I’d even start panicking on the escalators, convinced that they were moving me towards a place I’d never emerge from and never see sunlight or the sky again. I wondered how others could hop on tubes so coolly, coping with rush hour as if the sardine tin packing of carriages was utterly ordinary.

I couldn’t possibly feel at home in a place where the very veins of the city filled me with unreasonable dread.

Weird City – Harriet Williamson

Stubbornly, I continued to use the tube.

It became a point of pride. I hated everything about the Underground but I was still going to force myself to tap in.

After weeks of panic attacks, things slowly started to improve. It wasn’t that I’d stopped being scared. It was more that exhaustion from the terror had overtaken me.

I could still feel myself tensing before ApplePaying my way through the barriers, but instead of exploding with raw panic, my chest would sigh as if my body was just sick and tired of being so fucking scared.
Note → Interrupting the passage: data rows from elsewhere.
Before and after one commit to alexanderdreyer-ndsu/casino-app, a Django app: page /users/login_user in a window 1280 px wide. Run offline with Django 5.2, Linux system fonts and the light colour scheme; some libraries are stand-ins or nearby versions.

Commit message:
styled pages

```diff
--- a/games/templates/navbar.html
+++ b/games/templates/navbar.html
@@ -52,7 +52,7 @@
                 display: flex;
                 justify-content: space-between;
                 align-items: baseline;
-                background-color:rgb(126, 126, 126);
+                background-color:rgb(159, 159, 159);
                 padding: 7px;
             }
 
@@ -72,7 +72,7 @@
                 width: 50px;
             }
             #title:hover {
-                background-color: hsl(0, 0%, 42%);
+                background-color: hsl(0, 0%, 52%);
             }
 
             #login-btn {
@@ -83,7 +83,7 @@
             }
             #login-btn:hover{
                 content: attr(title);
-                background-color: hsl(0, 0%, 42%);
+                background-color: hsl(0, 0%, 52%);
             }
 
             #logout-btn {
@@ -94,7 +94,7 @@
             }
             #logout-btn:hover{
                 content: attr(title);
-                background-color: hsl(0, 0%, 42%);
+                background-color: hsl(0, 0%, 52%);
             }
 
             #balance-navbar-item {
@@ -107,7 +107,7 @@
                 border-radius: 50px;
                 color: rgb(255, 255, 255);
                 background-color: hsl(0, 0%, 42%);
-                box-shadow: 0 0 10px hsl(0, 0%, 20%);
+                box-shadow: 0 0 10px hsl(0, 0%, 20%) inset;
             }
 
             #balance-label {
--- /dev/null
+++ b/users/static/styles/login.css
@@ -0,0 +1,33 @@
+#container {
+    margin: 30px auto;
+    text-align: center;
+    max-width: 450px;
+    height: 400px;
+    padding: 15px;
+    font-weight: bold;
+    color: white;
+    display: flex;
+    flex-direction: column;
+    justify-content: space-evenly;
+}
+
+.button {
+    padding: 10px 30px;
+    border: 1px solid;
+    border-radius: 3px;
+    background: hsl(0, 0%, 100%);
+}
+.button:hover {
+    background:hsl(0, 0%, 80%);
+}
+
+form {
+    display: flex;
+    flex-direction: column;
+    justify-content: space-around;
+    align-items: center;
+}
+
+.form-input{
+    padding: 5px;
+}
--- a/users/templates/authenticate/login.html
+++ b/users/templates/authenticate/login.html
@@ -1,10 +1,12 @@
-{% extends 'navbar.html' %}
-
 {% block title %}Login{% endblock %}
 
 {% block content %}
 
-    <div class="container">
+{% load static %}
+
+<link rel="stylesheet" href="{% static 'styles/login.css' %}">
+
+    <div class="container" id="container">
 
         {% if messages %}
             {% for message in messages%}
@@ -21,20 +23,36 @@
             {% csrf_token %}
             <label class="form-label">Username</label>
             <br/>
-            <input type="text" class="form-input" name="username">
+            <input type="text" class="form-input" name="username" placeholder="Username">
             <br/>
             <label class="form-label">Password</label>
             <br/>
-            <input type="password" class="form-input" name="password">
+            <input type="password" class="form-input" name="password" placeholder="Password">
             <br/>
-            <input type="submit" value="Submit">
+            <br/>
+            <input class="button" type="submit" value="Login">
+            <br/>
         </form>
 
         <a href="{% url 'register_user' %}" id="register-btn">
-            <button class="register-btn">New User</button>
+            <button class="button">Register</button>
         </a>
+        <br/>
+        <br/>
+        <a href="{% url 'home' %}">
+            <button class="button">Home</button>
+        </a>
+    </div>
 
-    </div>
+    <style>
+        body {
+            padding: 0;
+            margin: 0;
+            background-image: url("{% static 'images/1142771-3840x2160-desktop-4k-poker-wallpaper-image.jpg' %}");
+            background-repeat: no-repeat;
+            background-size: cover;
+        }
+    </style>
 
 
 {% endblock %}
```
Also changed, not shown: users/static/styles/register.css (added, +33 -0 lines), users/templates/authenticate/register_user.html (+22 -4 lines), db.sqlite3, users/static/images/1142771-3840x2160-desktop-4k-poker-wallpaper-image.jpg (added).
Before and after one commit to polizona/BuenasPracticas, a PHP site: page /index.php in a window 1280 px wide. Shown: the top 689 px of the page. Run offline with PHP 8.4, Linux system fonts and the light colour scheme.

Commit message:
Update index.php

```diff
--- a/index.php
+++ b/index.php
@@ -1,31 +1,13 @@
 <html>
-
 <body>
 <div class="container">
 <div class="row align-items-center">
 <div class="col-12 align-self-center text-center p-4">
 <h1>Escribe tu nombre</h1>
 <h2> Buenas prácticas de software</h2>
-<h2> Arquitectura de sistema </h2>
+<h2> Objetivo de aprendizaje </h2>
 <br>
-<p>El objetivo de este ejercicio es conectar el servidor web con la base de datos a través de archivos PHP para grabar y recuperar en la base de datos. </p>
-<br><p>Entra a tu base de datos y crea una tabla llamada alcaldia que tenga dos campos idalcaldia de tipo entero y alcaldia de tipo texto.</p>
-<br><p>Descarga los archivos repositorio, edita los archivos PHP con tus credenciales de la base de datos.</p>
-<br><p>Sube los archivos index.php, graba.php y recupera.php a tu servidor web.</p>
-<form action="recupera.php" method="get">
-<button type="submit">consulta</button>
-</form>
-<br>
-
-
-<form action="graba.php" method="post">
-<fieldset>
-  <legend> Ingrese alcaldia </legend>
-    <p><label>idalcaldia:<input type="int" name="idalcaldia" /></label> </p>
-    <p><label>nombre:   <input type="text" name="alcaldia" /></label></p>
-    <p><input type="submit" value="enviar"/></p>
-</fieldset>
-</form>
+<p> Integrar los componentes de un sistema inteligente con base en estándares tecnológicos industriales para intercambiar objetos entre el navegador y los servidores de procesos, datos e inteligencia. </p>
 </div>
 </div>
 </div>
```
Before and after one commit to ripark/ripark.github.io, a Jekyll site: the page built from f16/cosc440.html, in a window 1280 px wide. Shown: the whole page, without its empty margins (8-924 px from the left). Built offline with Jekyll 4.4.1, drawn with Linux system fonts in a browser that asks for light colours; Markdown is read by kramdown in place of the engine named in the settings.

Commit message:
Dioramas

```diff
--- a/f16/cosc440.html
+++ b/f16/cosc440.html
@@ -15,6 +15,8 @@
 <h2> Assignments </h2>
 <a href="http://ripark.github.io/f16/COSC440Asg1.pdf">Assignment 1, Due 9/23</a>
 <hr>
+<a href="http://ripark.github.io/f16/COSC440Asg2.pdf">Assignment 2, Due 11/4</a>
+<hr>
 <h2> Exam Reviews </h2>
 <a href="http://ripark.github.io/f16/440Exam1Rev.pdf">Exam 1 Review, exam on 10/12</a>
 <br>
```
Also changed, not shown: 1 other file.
Day by day, inch by hard-won inch of space, I began to feel strangely connected by the tube. It was my lifeline to central London, to work, to see friends, to art galleries and brand new, previously unknown destinations. I’d run the stops through my head, from Hammersmith to Victoria to London Bridge to Canary Wharf.

Stepping on to the platform, I had alighted.

The impatient shoves and every-man-for-themselves-ism no longer gave me reason to pause. I could thunder down the escalators, tap my phone and hang on to the plastic straps like millions of other, diverse Londoners do every single day. I became slowly accustomed to the rush (not too quickly, though) for spare seats, and to the awareness of other passengers who might need that seat more than me.

Instead of evil maws, the tunnels became grateful points of necessary connection. I never feel more part of a strange city than I do when I’m between stations on the tube, moving forward, no longer needing to self-medicate with Propranalol or Diazepam.

This city must become my home, and with each day that passes, it is more so.

Sadiq Khan says that London is open. It opened for me through the Underground.